When the signs of depression are in effect, it is best to consult with a doctor to figure out how to best treat the condition. Taking a high-functioning depression test can help one decide if seeking medical advice is right for them. There are many different variants of these tests, generally just being a series of questions provided by a psychiatrist or doctor. These questions relate to the experiences people with this disorder have on a daily basis. Some of the many common types of depression are listed below:
- Major Depression
- High Functioning Depression or PDD (Persistent Depressive Disorder)
- Bipolar Disorder
- Seasonal Affective Disorder (SAD)

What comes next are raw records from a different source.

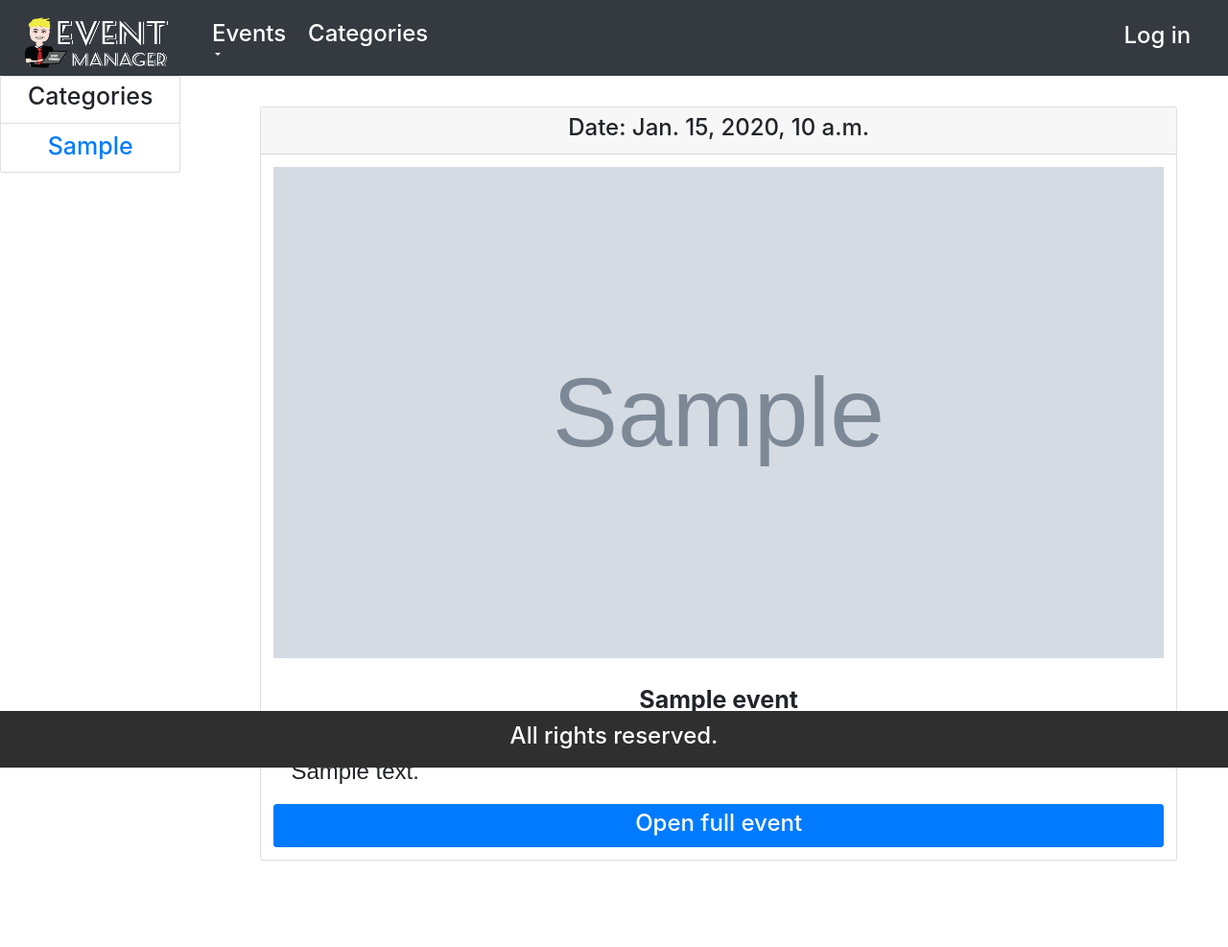
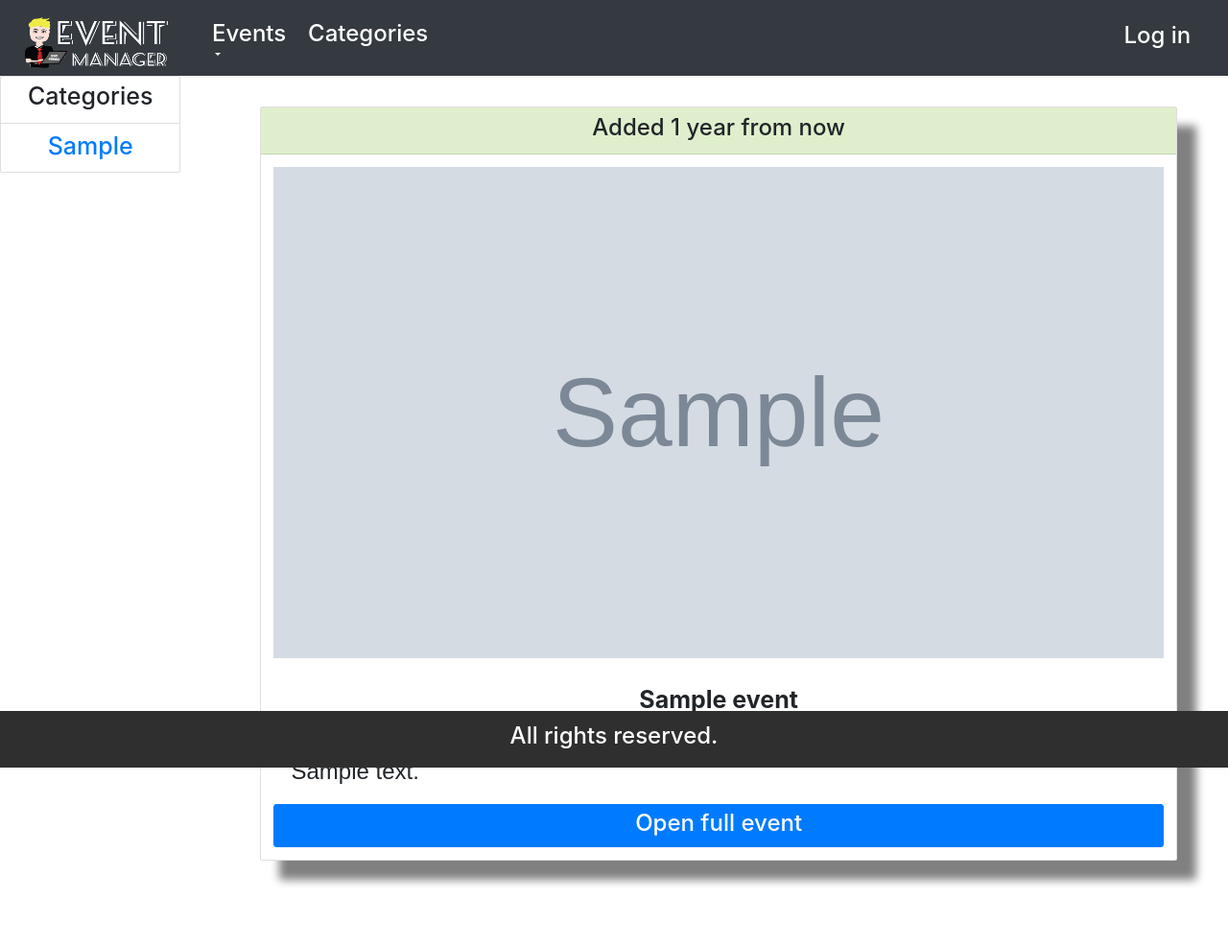
Before and after one commit to EventManagerTeam/EventManager, a Django app: template eventmanager/events/templates/events/list_events.html in a window 1280 px wide. Shown: the whole page at 96% size. Run offline with Django 3.2, Linux system fonts and the light colour scheme; the template is opened without the code that fills it: most values are stand-ins (such as "Sample title", 1, 10 or a date in 2020); grey boxes marked "Sample" are stand-in pictures; some libraries are stand-ins or nearby versions.

Commit message:
humanize date and refactor event listing card #216

```diff
--- a/eventmanager/eventmanager/settings.py
+++ b/eventmanager/eventmanager/settings.py
@@ -38,6 +38,7 @@ INSTALLED_APPS = [
     'django.contrib.messages',
     'django.contrib.staticfiles',
     'social_django',
+    'django.contrib.humanize',
     'rest_framework',
     'rest_framework_swagger',
     'notifications',
--- a/eventmanager/events/templates/events/list_events.html
+++ b/eventmanager/events/templates/events/list_events.html
@@ -1,6 +1,7 @@
 {% extends 'accounts/base.html' %}
 
 {% load static %}
+{% load humanize %}
 
 {% block title %} Events {% endblock %}
 
@@ -32,9 +33,9 @@
     </div>
     <div class="col">
         {% for event in events%}
-    <div class="card event" >
-            <div class="card-header">
-                <h3 class="text-center">  Date: {{ event.created_at }} </h3>
+    <div class="card event" style="box-shadow: 20px 20px 10px grey;" >
+            <div class="card-header" style="background-color: rgba(  156, 204, 101 ,0.321);">
+                <h3 class="text-center">  Added {{ event.created_at|naturaltime  }} </h3>
             </div>
             <div class="card-body">
                 {% if event.cover_image%}
--- a/eventmanager/events/templates/events/partials/comment.html
+++ b/eventmanager/events/templates/events/partials/comment.html
@@ -1,10 +1,12 @@
+{% load humanize %}
+
 <div class="card comments-card">
     <div class="card-body">
         <div class="row">
             <div class="col-sm-10">
                 <h3 class="card-title" style="font-size: x-large;">{{ comment.title }} </h3>
                 <h4 class="card-subtitle mb-2 text-muted">
-                    Commented by {{ comment.author }} on {{ comment.created_at }}
+                    Commented by {{ comment.author }} on {{ comment.created_at|naturaltime }}
                 </h4>
                 <p class="card-text simple h3">{{ comment.content|safe }}</p>
             </div>
```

- Psychotic Depression
- Peripartum (Postpartum) Depression
- Premenstrual Dysphoric Disorder
- Situational Disorder
- Treatment-Resistant Depression
- Atypical Depression
People with depression often think that they are just “different” or “born this way”. The truth is that yes some people can genetically inherit certain types of depression but many depression-related illnesses are caused by chemical changes in one’s brain or certain events that take place in one’s life. Listed below are some of the most common causes for depression:
- Mental and Physical abuse
- Age (usually dealing with older people living alone)
- Death or loss of a loved one
- Gender ( Women are two times as likely as men to become depressed)
- Genes ( Family history of depression increases one’s chances)
- Substance abuse
Can High Functioning Depression “just go away”?
Many people will tell themselves that having depression is just a short-term issue and that life will get better. Unfortunately, this isn’t just a case of the daily “blues”. It is a lifelong battle for many and in some cases may come and go with seasons. The good news is with proper medicine and treatment, depression can be manageable leading to positive changes in one’s life once the action is taken. Along with psychiatric treatment, an antidepressant is usually prescribed in this case. These two are almost always paired together and many doctors will always recommend the two together. Antidepressants are generally started at a lower dose and gradually increased as time goes on. Antidepressants can be extremely beneficial in getting a patient well. The four most common types of antidepressants prescribed are:
- Selective Serotonin Reuptake inhibitors (SSRIs)
- Serotonin and Norepinephrine Reuptake Inhibitors (SNRIs)
- Norepinephrine-Dopamine Reuptake Inhibitors (NDRI’s)
- Tricyclic Antidepressants (TCAs)
Different forms of meditation and therapy also help with High Functioning Depression. These can range from yoga, simple one-on-one meetings with a psychiatrist, and brain stimulation therapies. Once help is received, the patient can aim to start making changes to rebuild purposeful lives. This can include exercising, engaging in social events, setting positive goals, eating healthy, and reconnecting with loved ones.
Am I Alone?
Living with depression doesn’t have to be just a lifetime of sadness. With the right help and medicine, millions of people have conquered the disease and now live a productive and healthy lifestyle. Just to name a few recognizable names Dwayne “The Rock” Johnson, Bruce Springsteen, Lady Gaga, Katy Perry, JK Rowling, Robin Williams have all dealt with depression and lead very successful lives. Being open to others about personal experiences with depression-related illnesses helps bring awareness to the subject of mental health. When sharing a personal story, you never know how many people it could potentially help.
If you or a loved one is suffering from High Functioning Depression, please feel free to reach out to a medical professional or treatment center such as Oasis Recovery to get the help that is needed.